Indeed, in reviewing trials that Synthes has registered for journal editors in ClinicalTrials.gov, it's clear that the firm does not have a large amount of ongoing clinical activity. There are just 14 listed trials. Three of those have already been "terminated," in ClinicalTrials.gov terminology. If you divide JNJ's purchase price by 14 trials, you get a fairly impressive number of $1.52 billion per trial.
That calculation, needless to say, has no practical significance. Synthes isn't spending $1.52 billion on each project; nor will JNJ recoup that sum from every new market approval. Even so, $1.52 billion per trial is a data point that indicates how valuable a small but savvy R&D program can be. At a time when every life science firm is scrambling to create innovative therapies, the bidding for narrow, novel, well-executed clinical development programs will only accelerate.
For readers reaching for their calculators, one of the most amazing metrics for the deal is the multiple of JNJ's purchase price to the Synthes R&D budget.

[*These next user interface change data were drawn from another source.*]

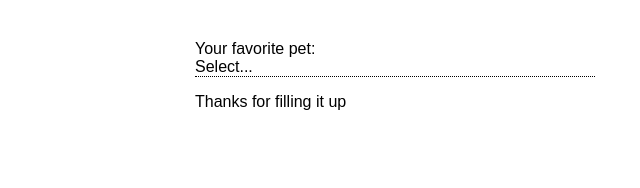
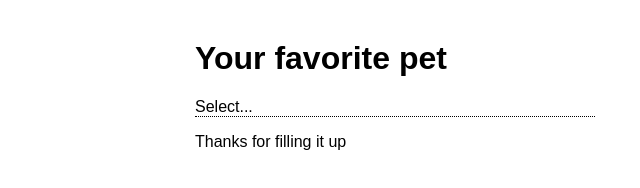
Before and after one commit to eguitarz/simple-select, a website: page src/index.html in a window 1280 px wide. Shown: the whole page, without its empty margins (245-885 px from the left). Drawn offline with nearby package versions, Linux system fonts and the light colour scheme; files that its build step writes are made by us from their sources; files whose address does not match are found by name; a web font is replaced by a local one.

Commit message:
h1 for title

```diff
--- a/src/index.html
+++ b/src/index.html
@@ -27,7 +27,7 @@
 
     <!-- Add your site or application content here -->
     <div  style="position:relative;width:400px;margin:40px auto;">
-      <div>Your favorite pet:</div>
+      <h1>Your favorite pet</h1>
       <div id="simple-select"></div>
       <p>Thanks for filling it up</p>
     </di>
```
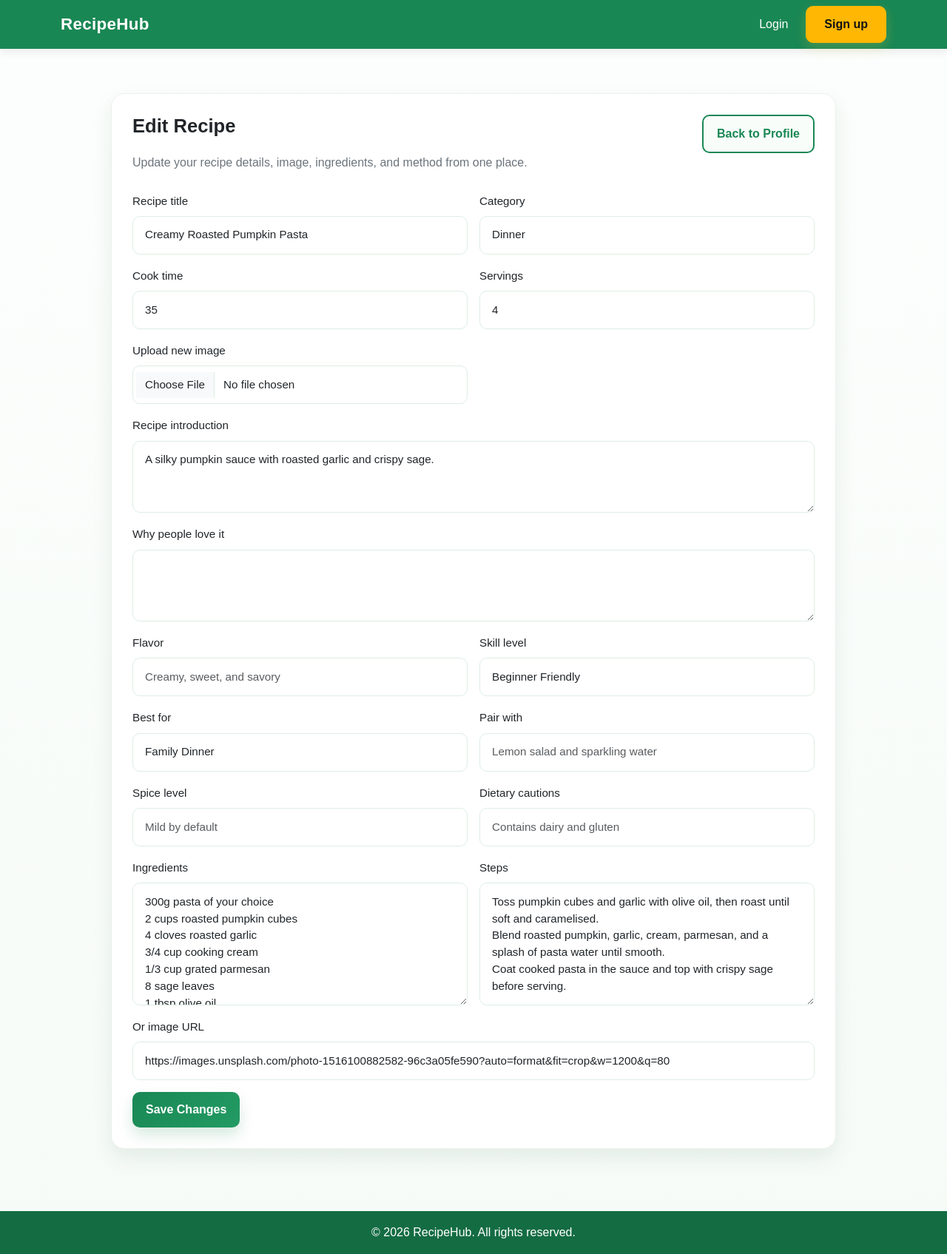
After one commit to NeelPatel-22/Agile-Group-Project, a Flask app: page /recipes/1/edit in a window 1280 px wide. The commit adds this page. Shown: the whole page at 74% size. Run offline with Flask 3, Linux system fonts and the light colour scheme.

Commit message:
Add edit recipe page and connect it to profile recipes

```diff
--- a/app/routes.py
+++ b/app/routes.py
@@ -28,32 +28,117 @@ users = [
     },
 ]
 
+
 recipes_data = [
     {
         "id": 1,
         "title": "Creamy Roasted Pumpkin Pasta",
         "description": "A silky pumpkin sauce with roasted garlic and crispy sage.",
+        "overview": "This cozy pasta is easy to prepare and perfect for busy weeknights.",
         "category": "Dinner",
         "cook_time": 35,
+        "servings": 4,
+        "difficulty": "Beginner Friendly",
+        "best_for": "Family Dinner",
+        "cuisine": "Italian-inspired",
         "image_url": "https://images.unsplash.com/photo-1516100882582-96c3a05fe590?auto=format&fit=crop&w=1200&q=80",
+        "ingredients": [
+            "300g pasta of your choice",
+            "2 cups roasted pumpkin cubes",
+            "4 cloves roasted garlic",
+            "3/4 cup cooking cream",
+            "1/3 cup grated parmesan",
+            "8 sage leaves",
+            "1 tbsp olive oil",
+            "Salt and black pepper",
+        ],
+        "steps": [
+            {
+                "title": "Roast the pumpkin and garlic",
+                "description": "Toss pumpkin cubes and garlic with olive oil, then roast until soft and caramelised.",
+            },
+            {
+                "title": "Blend a smooth sauce",
+                "description": "Blend roasted pumpkin, garlic, cream, parmesan, and a splash of pasta water until smooth.",
+            },
+            {
+                "title": "Finish with pasta",
+                "description": "Coat cooked pasta in the sauce and top with crispy sage before serving.",
+            },
+        ],
         "author_id": 1,
     },
     {
         "id": 2,
         "title": "Berry Yogurt Pancakes",
         "description": "Soft and fluffy pancakes topped with yogurt and fresh berries.",
+        "overview": "A bright and easy breakfast recipe that works well for weekends.",
         "category": "Breakfast",
         "cook_time": 20,
+        "servings": 2,
+        "difficulty": "Easy",
+        "best_for": "Weekend Brunch",
+        "cuisine": "Modern Australian",
         "image_url": "https://images.unsplash.com/photo-1482049016688-2d3e1b311543?auto=format&fit=crop&w=1200&q=80",
+        "ingredients": [
+            "1 cup flour",
+            "1 egg",
+            "3/4 cup milk",
+            "1 tbsp sugar",
+            "1 tsp baking powder",
+            "Greek yogurt",
+            "Fresh berries",
+        ],
+        "steps": [
+            {
+                "title": "Prepare the batter",
+                "description": "Mix flour, sugar, baking powder, egg, and milk until smooth.",
+            },
+            {
+                "title": "Cook the pancakes",
+                "description": "Pour batter into a hot pan and cook both sides until golden.",
+            },
+            {
+                "title": "Serve",
+                "description": "Top with yogurt and fresh berries before serving.",
+            },
+        ],
         "author_id": 1,
     },
     {
         "id": 3,
         "title": "Honey Soy Chicken Bowl",
         "description": "A quick rice bowl with glazed chicken and steamed greens.",
+        "overview": "Balanced, filling, and ideal for lunch or dinner meal prep.",
         "category": "Lunch",
         "cook_time": 30,
+        "servings": 3,
+        "difficulty": "Medium",
+        "best_for": "Meal Prep",
+        "cuisine": "Asian-inspired",
         "image_url": "https://images.unsplash.com/photo-1512058564366-18510be2db19?auto=format&fit=crop&w=1200&q=80",
+        "ingredients": [
+            "2 chicken breasts",
+            "2 tbsp soy sauce",
+            "1 tbsp honey",
+            "2 cups cooked rice",
+            "Broccoli",
+            "Carrot",
+        ],
+        "steps": [
+            {
+                "title": "Cook the chicken",
+                "description": "Pan-fry sliced chicken until browned and cooked through.",
+            },
+            {
+                "title": "Add the glaze",
+                "description": "Stir in soy sauce and honey and cook until glossy.",
+            },
+            {
+                "title": "Assemble the bowl",
+                "description": "Serve over rice with steamed vegetables.",
+            },
+        ],
         "author_id": 2,
     },
 ]
@@ -66,6 +151,12 @@ def get_user_by_id(user_id):
     return None
 
 
+def attach_author(recipe):
+    recipe_copy = recipe.copy()
+    recipe_copy["author"] = get_user_by_id(recipe["author_id"])
+    return recipe_copy
+
+
 def get_recipe_by_id(recipe_id):
     for recipe in recipes_data:
         if recipe["id"] == recipe_id:
@@ -73,8 +164,31 @@ def get_recipe_by_id(recipe_id):
     return None
 
 
+def get_recipe_with_author(recipe_id):
+    recipe = get_recipe_by_id(recipe_id)
+    if recipe:
+        return attach_author(recipe)
+    return None
+
+
 def get_recipes_by_user(user_id):
-    return [recipe for recipe in recipes_data if recipe["author_id"] == user_id]
+    return [attach_author(recipe) for recipe in recipes_data if recipe["author_id"] == user_id]
+
+
+def recipe_to_form(recipe):
+    form_recipe = recipe.copy()
+    form_recipe.setdefault("why_people_love_it", "")
+    form_recipe.setdefault("flavor_notes", "")
+    form_recipe.setdefault("skill_level", form_recipe.get("difficulty", ""))
+    form_recipe.setdefault("pair_with", "")
+    form_recipe.setdefault("spice_level", "")
+    form_recipe.setdefault("dietary_cautions", "")
+    form_recipe["ingredients"] = "\n".join(recipe.get("ingredients", []))
+    form_recipe["steps"] = "\n".join(
+        step["description"] if isinstance(step, dict) else str(step)
+        for step in recipe.get("steps", [])
+    )
+    return form_recipe
 
 
 @main.route("/")
@@ -84,15 +198,102 @@ def cover():
 
 @main.route("/recipes")
 def recipes():
-    return render_template("recipes.html")
+    recipes = [attach_author(recipe) for recipe in recipes_data]
+    return render_template("recipes.html", recipes=recipes)
 
 
 @main.route("/recipes/<int:recipe_id>")
 def recipe_detail(recipe_id):
-    recipe = get_recipe_by_id(recipe_id)
+    recipe = get_recipe_with_author(recipe_id)
     if not recipe:
         abort(404)
-    return render_template("recipe_detail.html", recipe=recipe)
+
+    more_recipes = [
+        attach_author(item)
+        for item in recipes_data
+        if item["author_id"] == recipe["author"]["id"] and item["id"] != recipe_id
+    ]
+    return render_template(
+        "recipe_detail.html",
+        recipe=recipe,
+        more_recipes=more_recipes,
+    )
+
+
+@main.route("/recipes/<int:recipe_id>/edit", methods=["GET", "POST"])
+def edit_recipe(recipe_id):
+    recipe = get_recipe_by_id(recipe_id)
+
+    if not recipe:
+        abort(404)
+
+    error = None
+    success = None
+    form_recipe = recipe_to_form(recipe)
+
+    if request.method == "POST":
+        title = request.form.get("title", "").strip()
+        category = request.form.get("category", "").strip()
+        cook_time_raw = request.form.get("cook_time", "").strip()
+        servings_raw = request.form.get("servings", "").strip()
+        description = request.form.get("description", "").strip()
+        ingredients_raw = request.form.get("ingredients", "").strip()
+        steps_raw = request.form.get("steps", "").strip()
+
+        form_recipe = {
+            "id": recipe["id"],
+            "title": title,
+            "category": category,
+            "cook_time": cook_time_raw,
+            "servings": servings_raw,
+            "description": description,
+            "why_people_love_it": request.form.get("why_people_love_it", "").strip(),
+            "flavor_notes": request.form.get("flavor_notes", "").strip(),
+            "skill_level": request.form.get("skill_level", "").strip(),
+            "best_for": request.form.get("best_for", "").strip(),
+            "pair_with": request.form.get("pair_with", "").strip(),
+            "spice_level": request.form.get("spice_level", "").strip(),
+            "dietary_cautions": request.form.get("dietary_cautions", "").strip(),
+            "ingredients": ingredients_raw,
+            "steps": steps_raw,
+            "image_url": request.form.get("image_url", "").strip() or recipe.get("image_url", ""),
+        }
+
+        if not title or not description or not ingredients_raw or not steps_raw:
+            error = "Title, description, ingredients, and steps are required."
+        else:
+            ingredient_lines = [line.strip() for line in ingredients_raw.splitlines() if line.strip()]
+            step_lines = [line.strip() for line in steps_raw.splitlines() if line.strip()]
+
+            recipe["title"] = title
+            recipe["category"] = category or recipe.get("category", "")
+            recipe["cook_time"] = int(cook_time_raw) if cook_time_raw.isdigit() else cook_time_raw
+            recipe["servings"] = int(servings_raw) if servings_raw.isdigit() else servings_raw
+            recipe["description"] = description
+            recipe["overview"] = description
+            recipe["why_people_love_it"] = form_recipe["why_people_love_it"]
+            recipe["flavor_notes"] = form_recipe["flavor_notes"]
+            recipe["skill_level"] = form_recipe["skill_level"]
+            recipe["difficulty"] = form_recipe["skill_level"] or recipe.get("difficulty", "")
+            recipe["best_for"] = form_recipe["best_for"]
+            recipe["pair_with"] = form_recipe["pair_with"]
+            recipe["spice_level"] = form_recipe["spice_level"]
+            recipe["dietary_cautions"] = form_recipe["dietary_cautions"]
+            recipe["ingredients"] = ingredient_lines
+            recipe["steps"] = [
+                {"title": f"Step {index}", "description": step}
+                for index, step in enumerate(step_lines, start=1)
+            ]
+            recipe["image_url"] = form_recipe["image_url"]
+            form_recipe = recipe_to_form(recipe)
+            success = "Recipe changes saved."
+
+    return render_template(
+        "edit_recipe.html",
+        recipe=form_recipe,
+        error=error,
+        success=success,
+    )
 
 
 @main.route("/login")
--- /dev/null
+++ b/app/static/css/edit_recipe.css
@@ -0,0 +1 @@
+@import url("recipe_form.css");
--- /dev/null
+++ b/app/static/css/recipe_form.css
@@ -0,0 +1,122 @@
+.profile-page {
+  background: linear-gradient(to bottom, #fbfefc, #f6fbf8);
+  min-height: 100vh;
+  padding: 60px 20px;
+}
+
+.profile-summary-card {
+  border: 1px solid var(--border-soft-alt);
+  border-radius: 18px;
+  box-shadow: 0 12px 28px rgba(12, 61, 39, 0.08);
+  background: var(--white);
+}
+
+.section-card {
+  margin-bottom: 24px;
+}
+
+.panel-body {
+  padding: 28px;
+}
+
+.add-recipe-shell {
+  max-width: 980px;
+  margin: 0 auto;
+}
+
+.add-recipe-header {
+  display: flex;
+  justify-content: space-between;
+  align-items: start;
+  gap: 1rem;
+  margin-bottom: 1.5rem;
+}
+
+.profile-bio {
+  color: var(--muted-text);
+  line-height: 1.8;
+}
+
+.profile-page .section-title {
+  font-size: 1.6rem;
+  margin: 0 0 20px;
+  color: var(--text-dark);
+}
+
+.meta-grid {
+  display: grid;
+  grid-template-columns: repeat(2, 1fr);
+  gap: 16px;
+}
+
+.form-grid .full-span {
+  grid-column: 1 / -1;
+}
+
+.profile-page .btn {
+  display: inline-block;
+  text-decoration: none;
+  text-align: center;
+  border-radius: 10px;
+  padding: 12px 18px;
+  font-weight: 700;
+  transition: all 0.3s ease;
+}
+
+.profile-page .btn-primary {
+  background: linear-gradient(135deg, var(--primary-color), #239b63);
+  color: var(--white);
+  border: none;
+  box-shadow: 0 10px 20px rgba(25, 135, 84, 0.18);
+}
+
+.profile-page .btn-primary:hover {
+  transform: translateY(-2px);
+  background: linear-gradient(135deg, #17784a, var(--primary-dark));
+  color: var(--white);
+}
+
+.profile-page .btn-outline {
+  border: 2px solid var(--primary-color);
+  color: var(--primary-color);
+  background: #f9fdfa;
+}
+
+.profile-page .btn-outline:hover {
+  background: rgba(25, 135, 84, 0.08);
+  color: var(--primary-dark);
+}
+
+.profile-page .form-control,
+.profile-page .form-label {
+  font-size: 0.95rem;
+}
+
+.profile-page .form-control {
+  border: 1px solid var(--border-soft);
+  border-radius: 10px;
+  padding: 0.85rem 1rem;
+}
+
+.profile-page .form-control:focus {
+  border-color: var(--primary-color);
+  box-shadow: 0 0 0 0.2rem rgba(25, 135, 84, 0.14);
+}
+
+@media (max-width: 768px) {
+  .meta-grid {
+    grid-template-columns: 1fr;
+  }
+
+  .panel-body {
+    padding: 22px;
+  }
+
+  .profile-page {
+    padding: 40px 16px;
+  }
+
+  .add-recipe-header {
+    flex-direction: column;
+  }
+}
--- /dev/null
+++ b/app/templates/edit_recipe.html
@@ -0,0 +1,99 @@
+{% extends "base.html" %}
+{% block title %}Edit Recipe | RecipeHub{% endblock %}
+{% block page_css %}<link rel="stylesheet" href="{{ url_for('static', filename='css/edit_recipe.css') }}">{% endblock %}
+{% block content %}
+<section class="page-section profile-page">
+  <div class="container">
+    <div class="add-recipe-shell">
+      <div class="profile-summary-card section-card">
+        <div class="panel-body">
+          <div class="add-recipe-header">
+            <div>
+              <h2 class="section-title">Edit Recipe</h2>
+              <p class="profile-bio mb-0">Update your recipe details, image, ingredients, and method from one place.</p>
+            </div>
+            <a href="{{ url_for('main.profile', user_id=recipe.author_id) }}" class="btn btn-outline">Back to Profile</a>
+          </div>
+
+          {% if error %}
+          <div class="alert alert-danger">{{ error }}</div>
+          {% endif %}
+          {% if success %}
+          <div class="alert alert-success">{{ success }}</div>
+          {% endif %}
+
+          <form method="POST" enctype="multipart/form-data">
+            <div class="meta-grid form-grid">
+              <div>
+                <label class="form-label">Recipe title</label>
+                <input type="text" name="title" class="form-control" value="{{ recipe.title }}" required>
+              </div>
+              <div>
+                <label class="form-label">Category</label>
+                <input type="text" name="category" class="form-control" value="{{ recipe.category }}" placeholder="Comfort Food, Salad, Dinner">
+              </div>
+              <div>
+                <label class="form-label">Cook time</label>
+                <input type="text" name="cook_time" class="form-control" value="{{ recipe.cook_time }}" placeholder="35 Minutes">
+              </div>
+              <div>
+                <label class="form-label">Servings</label>
+                <input type="text" name="servings" class="form-control" value="{{ recipe.servings }}" placeholder="4 Servings">
+              </div>
+              <div>
+                <label class="form-label">Upload new image</label>
+                <input type="file" name="image_file" class="form-control" accept=".png,.jpg,.jpeg,.gif,.webp">
+              </div>
+              <div class="full-span">
+                <label class="form-label">Recipe introduction</label>
+                <textarea name="description" class="form-control" rows="3" required>{{ recipe.description }}</textarea>
+              </div>
+              <div class="full-span">
+                <label class="form-label">Why people love it</label>
+                <textarea name="why_people_love_it" class="form-control" rows="3">{{ recipe.why_people_love_it }}</textarea>
+              </div>
+              <div>
+                <label class="form-label">Flavor</label>
+                <input type="text" name="flavor_notes" class="form-control" value="{{ recipe.flavor_notes }}" placeholder="Creamy, sweet, and savory">
+              </div>
+              <div>
+                <label class="form-label">Skill level</label>
+                <input type="text" name="skill_level" class="form-control" value="{{ recipe.skill_level }}" placeholder="Beginner friendly">
+              </div>
+              <div>
+                <label class="form-label">Best for</label>
+                <input type="text" name="best_for" class="form-control" value="{{ recipe.best_for }}" placeholder="Family dinner or meal prep">
+              </div>
+              <div>
+                <label class="form-label">Pair with</label>
+                <input type="text" name="pair_with" class="form-control" value="{{ recipe.pair_with }}" placeholder="Lemon salad and sparkling water">
+              </div>
+              <div>
+                <label class="form-label">Spice level</label>
+                <input type="text" name="spice_level" class="form-control" value="{{ recipe.spice_level }}" placeholder="Mild by default">
+              </div>
+              <div>
+                <label class="form-label">Dietary cautions</label>
+                <input type="text" name="dietary_cautions" class="form-control" value="{{ recipe.dietary_cautions }}" placeholder="Contains dairy and gluten">
+              </div>
+              <div>
+                <label class="form-label">Ingredients</label>
+                <textarea name="ingredients" class="form-control" rows="6" required>{{ recipe.ingredients }}</textarea>
+              </div>
+              <div>
+                <label class="form-label">Steps</label>
+                <textarea name="steps" class="form-control" rows="6" required>{{ recipe.steps }}</textarea>
+              </div>
+              <div class="full-span">
+                <label class="form-label">Or image URL</label>
+                <input type="url" name="image_url" class="form-control" value="{{ recipe.image_url }}" placeholder="Optional external image link">
+              </div>
+            </div>
+            <button class="btn btn-primary mt-3">Save Changes</button>
+          </form>
+        </div>
+      </div>
+    </div>
+  </div>
+</section>
+{% endblock %}
```
Also changed, not shown: app/templates/profile.html (+13 -5 lines).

JNJ is paying 115 times as much for the entire company as Synthes allocates to research annually. That's a fairly juicy return on investment.
Of the eleven Synthes trials listed as active on ClinicalTrials.gov, none are especially large or long. They have a median size of 100 patients sought and a median planned duration of 37 months. The primary locations for Synthes' investigators appear to be in Western Europe and the U.S. Many of the firm's listings on the federal database have minimal information about the numbers of sites being used. But for those trials listing such data, the median number of locations where patients will be recruited is six.
One of the firm's largest ongoing projects is a hefty Phase III study. In that trial, over a period of 42 months, Synthes hopes to enroll 500 patients with neurogenic claudication who are at least 50 years old. The sites are identified in the trial's registry entry. They include regional centers for back care, elite academic locations (Cornell and Yale) and a military hospital.
Synthes' Active, Open Studies as of April, 2011
|Condition||# of Patients||Centers||Phase||Intervention||NCT #|
|Spinal Disease||510||NA||NA||Total disc replacement||NCT00295009|
|Diskectomy, Fusion, Prostheses||228||NA||NA||Total disc replacement||NCT00291018|
|Spinal stenosis||500||10||III||Interspinous Space||NCT00697827|
|Intervertebral Disk Degeneration||231||13||NA||Anterior Cervical Discectomy||NCT00443547|
|Cranial Dura Repair||99||NA||NA||SyntheCel||NCT00859508|
|Lumbar Intervertebral Disc||150||NA||NA||Interbody Fusion||NCT01323387|
|Osteochondritis Dissecans||30||1||IV||DBX Putty, Mosaicplasty||NCT01283737|
|Craniotomy||80||30||NA||PSI in PEEK||NCT01282645|
|Tibial Fractures||30||6||NA||Norian Drillable Bone Void Filler||NCT01132508|
|Degenerative Disc Disease||100||6||NA||ChronOS strip||NCT00943384|
|Tibial Fractures||100||5||NA||ETN PROtect||NCT01282294|
|The columns can be sorted by clicking on the green triangles. Source: ClinicalTrials.gov|